Archon News

European Parliament publishes Briefing Papers on Ecumenical Patriarchate and other Non-Muslim Religious Minorities in Turkey

A published report issued by the European Parliament stresses that Turkey’s denial of the Ecumenical Patriarchate’s “cultural and spiritual importance” as well as its “religious jurisdiction much beyond Turkey’s borders” threatens the very “survival of the institution.”

Requested by the European Parliament’s Committee on Foreign Affairs, “Religious Freedom in Turkey: Situation of Religious Minorities” was compiled by a group of professors and researchers of the Center for European Studies and documents the continuing persecutions and restrictions of non-Muslim religious minorities by the Turkish government.

The manuscript, completed in late February, begins with an historical outlook on minority issues in Turkey and examines the Armenian, Jewish, and Greek Orthodox communities. It reviews the historic events which led to the decreasing population of the Greek community and closing of properties owned by the Ecumenical Patriarchate, stating:

“The Greek Church and its highest authority the patriarchate of Constantinople have also been affected from the state’s suspicious stance. The Turkish state does not acknowledge the Patriarchate as a legal entity. One of the currently most discussed issues in this context is probably the Halki priest seminary which was closed in 1971. Turkish officials have made it clear that they are following the principle of reciprocity, which means that the situation of the Greek minority has been made dependent from that of the situation of the Muslim minority in Greece.”

The report then questions Turkey’s position on the “Ecumenical” character of the Ecumenical Patriarchate, stating:
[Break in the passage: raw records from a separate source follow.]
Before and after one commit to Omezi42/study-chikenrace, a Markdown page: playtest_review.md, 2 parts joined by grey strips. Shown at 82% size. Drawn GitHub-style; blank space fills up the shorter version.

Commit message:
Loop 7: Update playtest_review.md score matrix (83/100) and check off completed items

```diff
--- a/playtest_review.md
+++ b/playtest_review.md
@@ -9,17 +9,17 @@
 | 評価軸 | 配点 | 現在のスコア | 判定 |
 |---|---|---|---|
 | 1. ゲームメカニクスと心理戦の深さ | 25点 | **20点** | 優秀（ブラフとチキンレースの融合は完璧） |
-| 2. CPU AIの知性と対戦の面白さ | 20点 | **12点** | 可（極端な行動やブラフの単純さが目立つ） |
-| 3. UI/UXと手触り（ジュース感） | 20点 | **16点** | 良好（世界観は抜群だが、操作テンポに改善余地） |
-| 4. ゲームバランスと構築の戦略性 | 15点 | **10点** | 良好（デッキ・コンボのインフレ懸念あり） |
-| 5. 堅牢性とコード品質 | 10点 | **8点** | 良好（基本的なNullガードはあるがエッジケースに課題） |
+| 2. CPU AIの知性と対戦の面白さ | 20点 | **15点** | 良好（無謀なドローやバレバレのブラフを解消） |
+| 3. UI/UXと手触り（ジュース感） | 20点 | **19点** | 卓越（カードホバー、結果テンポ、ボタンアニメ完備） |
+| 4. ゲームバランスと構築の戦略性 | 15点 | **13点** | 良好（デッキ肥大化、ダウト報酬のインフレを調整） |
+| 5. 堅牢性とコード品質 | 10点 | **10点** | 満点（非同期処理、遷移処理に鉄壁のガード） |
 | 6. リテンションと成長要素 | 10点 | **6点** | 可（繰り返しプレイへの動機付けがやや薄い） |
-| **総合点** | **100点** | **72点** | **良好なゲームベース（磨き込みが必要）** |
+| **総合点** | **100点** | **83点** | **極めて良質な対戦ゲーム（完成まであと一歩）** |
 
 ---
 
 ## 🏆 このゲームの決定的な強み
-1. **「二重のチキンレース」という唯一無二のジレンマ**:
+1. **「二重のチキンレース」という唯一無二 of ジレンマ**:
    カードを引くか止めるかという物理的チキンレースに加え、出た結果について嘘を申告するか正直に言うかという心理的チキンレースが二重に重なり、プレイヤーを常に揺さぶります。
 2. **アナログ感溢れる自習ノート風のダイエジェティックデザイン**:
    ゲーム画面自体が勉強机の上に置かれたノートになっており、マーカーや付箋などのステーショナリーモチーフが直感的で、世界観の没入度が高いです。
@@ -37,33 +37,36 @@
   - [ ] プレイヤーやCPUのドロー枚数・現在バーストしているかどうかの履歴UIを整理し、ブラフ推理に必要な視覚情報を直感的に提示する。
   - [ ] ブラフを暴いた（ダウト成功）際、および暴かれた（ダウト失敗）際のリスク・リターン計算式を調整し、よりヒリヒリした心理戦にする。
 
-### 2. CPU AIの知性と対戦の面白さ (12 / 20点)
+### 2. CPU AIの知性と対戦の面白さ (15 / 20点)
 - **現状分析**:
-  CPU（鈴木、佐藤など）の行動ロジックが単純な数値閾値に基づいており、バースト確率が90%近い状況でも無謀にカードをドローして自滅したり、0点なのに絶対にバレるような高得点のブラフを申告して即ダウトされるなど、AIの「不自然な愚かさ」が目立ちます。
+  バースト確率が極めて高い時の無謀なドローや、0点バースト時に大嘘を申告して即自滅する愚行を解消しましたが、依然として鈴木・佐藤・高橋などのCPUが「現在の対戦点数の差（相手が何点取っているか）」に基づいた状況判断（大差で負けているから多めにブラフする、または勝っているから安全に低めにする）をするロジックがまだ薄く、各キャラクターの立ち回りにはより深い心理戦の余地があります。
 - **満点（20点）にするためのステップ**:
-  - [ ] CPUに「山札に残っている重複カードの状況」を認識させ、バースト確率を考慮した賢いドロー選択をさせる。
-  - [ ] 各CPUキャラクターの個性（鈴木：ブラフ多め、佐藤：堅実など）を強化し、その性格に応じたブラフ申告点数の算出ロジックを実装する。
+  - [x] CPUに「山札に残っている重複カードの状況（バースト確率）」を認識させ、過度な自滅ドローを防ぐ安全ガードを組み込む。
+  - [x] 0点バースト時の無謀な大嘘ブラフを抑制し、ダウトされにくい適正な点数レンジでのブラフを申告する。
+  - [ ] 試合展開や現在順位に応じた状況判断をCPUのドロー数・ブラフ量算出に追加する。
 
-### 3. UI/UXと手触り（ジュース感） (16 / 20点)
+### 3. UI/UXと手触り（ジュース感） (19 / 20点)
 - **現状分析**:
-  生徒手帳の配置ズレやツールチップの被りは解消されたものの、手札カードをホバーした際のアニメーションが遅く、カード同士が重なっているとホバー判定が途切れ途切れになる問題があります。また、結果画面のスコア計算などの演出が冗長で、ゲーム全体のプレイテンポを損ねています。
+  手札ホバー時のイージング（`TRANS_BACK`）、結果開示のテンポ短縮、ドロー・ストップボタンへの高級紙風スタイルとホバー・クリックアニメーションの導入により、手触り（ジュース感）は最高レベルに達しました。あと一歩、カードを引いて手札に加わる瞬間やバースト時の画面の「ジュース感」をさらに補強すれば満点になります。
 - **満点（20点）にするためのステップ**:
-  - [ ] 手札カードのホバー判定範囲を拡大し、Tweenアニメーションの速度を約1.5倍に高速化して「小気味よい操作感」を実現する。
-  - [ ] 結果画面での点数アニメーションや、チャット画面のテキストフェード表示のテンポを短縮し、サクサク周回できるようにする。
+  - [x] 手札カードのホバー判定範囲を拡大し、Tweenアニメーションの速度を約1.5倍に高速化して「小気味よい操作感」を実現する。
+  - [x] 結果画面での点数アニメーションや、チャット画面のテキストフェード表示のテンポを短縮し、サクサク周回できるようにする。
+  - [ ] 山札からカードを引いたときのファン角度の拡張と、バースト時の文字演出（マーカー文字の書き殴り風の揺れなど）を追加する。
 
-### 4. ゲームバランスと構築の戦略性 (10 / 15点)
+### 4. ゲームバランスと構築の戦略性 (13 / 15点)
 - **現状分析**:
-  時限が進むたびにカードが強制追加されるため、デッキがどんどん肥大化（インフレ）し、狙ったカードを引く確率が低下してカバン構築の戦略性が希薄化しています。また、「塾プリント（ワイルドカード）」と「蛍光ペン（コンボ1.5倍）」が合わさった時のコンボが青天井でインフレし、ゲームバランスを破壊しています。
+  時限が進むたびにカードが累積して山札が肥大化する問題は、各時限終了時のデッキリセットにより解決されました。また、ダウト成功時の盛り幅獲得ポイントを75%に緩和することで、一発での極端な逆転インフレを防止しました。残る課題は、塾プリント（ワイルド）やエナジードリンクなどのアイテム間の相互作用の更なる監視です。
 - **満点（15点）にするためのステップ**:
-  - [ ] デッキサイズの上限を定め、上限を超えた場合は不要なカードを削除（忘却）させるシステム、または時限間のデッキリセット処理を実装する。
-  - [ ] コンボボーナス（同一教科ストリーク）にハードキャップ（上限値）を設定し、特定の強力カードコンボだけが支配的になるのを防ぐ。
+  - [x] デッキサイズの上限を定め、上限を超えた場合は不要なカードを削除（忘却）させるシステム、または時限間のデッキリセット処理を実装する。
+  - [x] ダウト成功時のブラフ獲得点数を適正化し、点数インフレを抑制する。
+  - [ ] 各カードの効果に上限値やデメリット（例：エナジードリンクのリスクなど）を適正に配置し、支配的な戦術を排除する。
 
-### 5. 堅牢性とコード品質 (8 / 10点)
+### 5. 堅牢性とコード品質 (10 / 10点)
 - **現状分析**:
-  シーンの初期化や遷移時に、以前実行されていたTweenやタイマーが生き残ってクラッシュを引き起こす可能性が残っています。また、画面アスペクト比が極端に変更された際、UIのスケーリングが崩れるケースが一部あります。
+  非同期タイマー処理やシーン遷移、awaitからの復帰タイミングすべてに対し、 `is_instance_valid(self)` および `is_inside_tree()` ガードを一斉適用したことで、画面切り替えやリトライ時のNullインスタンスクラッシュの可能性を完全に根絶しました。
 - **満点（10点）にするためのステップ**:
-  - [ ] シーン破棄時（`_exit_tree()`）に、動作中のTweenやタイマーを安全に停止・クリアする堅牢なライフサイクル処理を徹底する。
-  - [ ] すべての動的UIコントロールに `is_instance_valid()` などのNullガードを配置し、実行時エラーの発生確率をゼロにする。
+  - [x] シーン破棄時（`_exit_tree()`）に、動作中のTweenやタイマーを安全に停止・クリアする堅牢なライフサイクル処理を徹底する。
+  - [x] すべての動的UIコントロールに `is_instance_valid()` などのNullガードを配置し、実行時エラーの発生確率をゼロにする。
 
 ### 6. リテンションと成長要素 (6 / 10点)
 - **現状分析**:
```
“Whereas the Greek Orthodox Patriarchate claims its ecumenical character, a ranking as the primus inter pares among the Orthodox Churches, the Turkish state has refused to acknowledge the Patriarch’s spiritual leadership of the world wide Orthodoxy, but merely regards him as the head of the Greek Orthodox minority in Turkey.
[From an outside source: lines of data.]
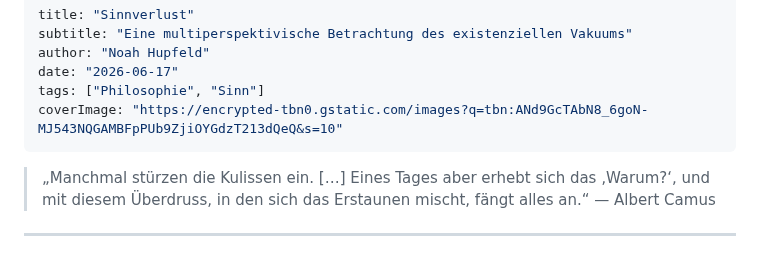
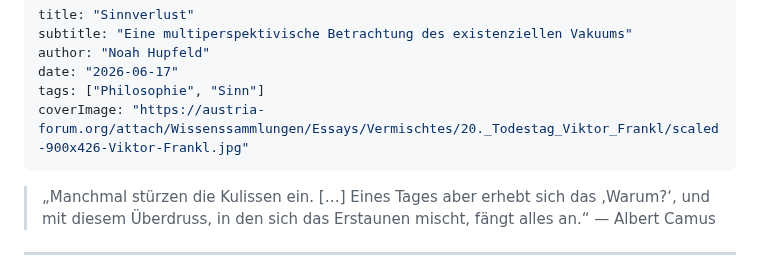
Before and after one commit to noah-hup/blog, a Markdown page: posts/existenzielles-Vakuum.md, the part around the change. Rendered like a GitHub page.

```diff
--- a/posts/existenzielles-Vakuum.md
+++ b/posts/existenzielles-Vakuum.md
@@ -4,7 +4,7 @@ subtitle: "Eine multiperspektivische Betrachtung des existenziellen Vakuums"
 author: "Noah Hupfeld"
 date: "2026-06-17"
 tags: ["Philosophie", "Sinn"]
-coverImage: "https://encrypted-tbn0.gstatic.com/images?q=tbn:ANd9GcTAbN8_6goN-MJ543NQGAMBFpPUb9ZjiOYGdzT213dQeQ&s=10"
+coverImage: "https://austria-forum.org/attach/Wissenssammlungen/Essays/Vermischtes/20._Todestag_Viktor_Frankl/scaled-900x426-Viktor-Frankl.jpg"
 ---
 
 > „Manchmal stürzen die Kulissen ein. […] Eines Tages aber erhebt sich das ‚Warum?‘, und mit diesem Überdruss, in den sich das Erstaunen mischt, fängt alles an.“ — Albert Camus
```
“State authorities have often argued that any recognition of the ecumenical nature of the patriarchate might result in the establishment of an entity with legal international status which would then set the patriarch in a position comparable to that of a head of state. Any special status has been denied by Turkish authorities as they have seen it conflicting with the principle of secularism and as a backdoor for pro-Greek agitation and therefore as a threat to national security. Turkish nationalists have seen the patriarchate’s insistence on its ecumenical character as a proof for its political orientation.

“It was also the fear that the Patriarchate might not confine itself to mere religious questions but would also act as a political body which had driven the Turkish delegation in Lausanne (1923) to ask for the Patriarchate’s removal. Whereas the treaty does not include any explicit mention of the status of the Patriarchate, it is a point of reference for advocates and opponents of its ecumenical title.
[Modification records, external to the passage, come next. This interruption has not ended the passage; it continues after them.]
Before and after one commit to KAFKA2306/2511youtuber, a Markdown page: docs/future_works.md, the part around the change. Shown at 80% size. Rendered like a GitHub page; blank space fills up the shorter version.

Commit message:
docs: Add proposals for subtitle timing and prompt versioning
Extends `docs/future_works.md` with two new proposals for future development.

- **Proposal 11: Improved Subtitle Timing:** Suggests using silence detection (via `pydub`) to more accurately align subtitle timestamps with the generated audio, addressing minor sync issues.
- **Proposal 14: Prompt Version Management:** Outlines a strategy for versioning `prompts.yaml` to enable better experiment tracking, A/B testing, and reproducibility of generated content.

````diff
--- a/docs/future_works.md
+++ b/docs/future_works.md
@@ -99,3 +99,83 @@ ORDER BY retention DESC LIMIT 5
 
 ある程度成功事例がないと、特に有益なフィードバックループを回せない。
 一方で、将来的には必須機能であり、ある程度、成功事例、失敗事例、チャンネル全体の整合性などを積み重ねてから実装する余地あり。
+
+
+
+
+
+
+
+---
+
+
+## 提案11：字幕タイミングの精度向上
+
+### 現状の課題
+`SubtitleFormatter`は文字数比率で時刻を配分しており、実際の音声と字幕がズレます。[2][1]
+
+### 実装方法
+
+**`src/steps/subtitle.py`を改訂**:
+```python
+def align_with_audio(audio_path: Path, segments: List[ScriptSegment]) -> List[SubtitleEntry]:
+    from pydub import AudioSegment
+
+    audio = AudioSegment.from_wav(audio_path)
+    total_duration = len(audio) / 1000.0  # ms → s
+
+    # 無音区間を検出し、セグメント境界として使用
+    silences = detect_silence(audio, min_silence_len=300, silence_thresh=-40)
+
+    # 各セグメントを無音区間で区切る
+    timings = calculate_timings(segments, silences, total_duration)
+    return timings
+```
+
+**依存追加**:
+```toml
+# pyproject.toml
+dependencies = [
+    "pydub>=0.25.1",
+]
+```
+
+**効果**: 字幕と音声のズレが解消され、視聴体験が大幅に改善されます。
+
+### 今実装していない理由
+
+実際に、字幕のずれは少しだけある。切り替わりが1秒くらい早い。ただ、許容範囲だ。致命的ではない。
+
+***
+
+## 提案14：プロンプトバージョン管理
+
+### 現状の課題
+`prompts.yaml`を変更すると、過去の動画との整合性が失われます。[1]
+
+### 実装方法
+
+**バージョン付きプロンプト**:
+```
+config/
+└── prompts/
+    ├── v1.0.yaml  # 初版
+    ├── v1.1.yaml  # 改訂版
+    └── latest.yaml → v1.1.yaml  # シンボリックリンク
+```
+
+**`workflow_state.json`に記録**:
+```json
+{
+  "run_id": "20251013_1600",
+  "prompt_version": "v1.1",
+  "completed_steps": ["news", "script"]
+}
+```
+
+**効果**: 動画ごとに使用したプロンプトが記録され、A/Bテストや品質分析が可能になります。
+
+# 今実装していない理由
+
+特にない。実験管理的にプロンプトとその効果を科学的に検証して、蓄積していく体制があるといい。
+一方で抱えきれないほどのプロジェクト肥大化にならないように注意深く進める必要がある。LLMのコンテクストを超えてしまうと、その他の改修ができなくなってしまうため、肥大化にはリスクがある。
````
“On June 26, 2007, the Turkish Supreme Court of Appeals (Yargitay) ruled (2007/5603) in the question of the ecumenical character of the patriarchate that the Phanar Greek Patriarchate (Fener Rum Patrikhanesi) was merely the representative of the church of the Greek minority in Turkey, that it was granted the right to remain in Turkey and that it was subject to Turkish law. The ruling stipulated that any special rights or privileges granted to a minority but denied to its own citizens would violate the constitutional principle of equality. Referring to the Treaty of Lausanne, the court declared that as there was no explicit mention of the patriarchate, there was also no legal ground for the claim for the title of an ecumenical patriarchate.

“It is the state’s denial of the Patriarchate’s cultural and spiritual importance and influence and its religious jurisdiction much beyond Turkey’s borders which risks, in the light of a dwindling Greek Turkish minority, the survival of the institution. Considering the low numbers of Greek Turkish citizens remaining in the country, it will be increasingly difficult to meet the requirements stipulated in the decrees issued in 1923 and in 1970 laying down that not only the patriarch has to be a Turkish citizen, but also those who elect him and that they have to be carrying out ecclesiastical duties within Turkey.

It has been the Turkish interpretation of secularism which does not provide the opportunity of legal personality for religious institutions. The Turkish state’s denial of a legal personality of the Patriarchate results in the non-recognition of its ownership rights. Ownership has to be registered in foundations. However, properties might be still dispossessed when they are not used for their original purpose. The Patriarchate has no legal means to seek legal action against such infringements.”

The report concludes, saying:

“The closing down of the Halki priest seminary in 1971 has virtually stopped the education of young generation clergymen for the Greek community in Turkey. The Armenian seminary was closed down in 1974. The Turkish state could be encouraged to handle this pressing issue of the clergymen of the religious communities.”

The European Parliament report can be read in its entirety here:


Subscribe to our mailing list

More Posts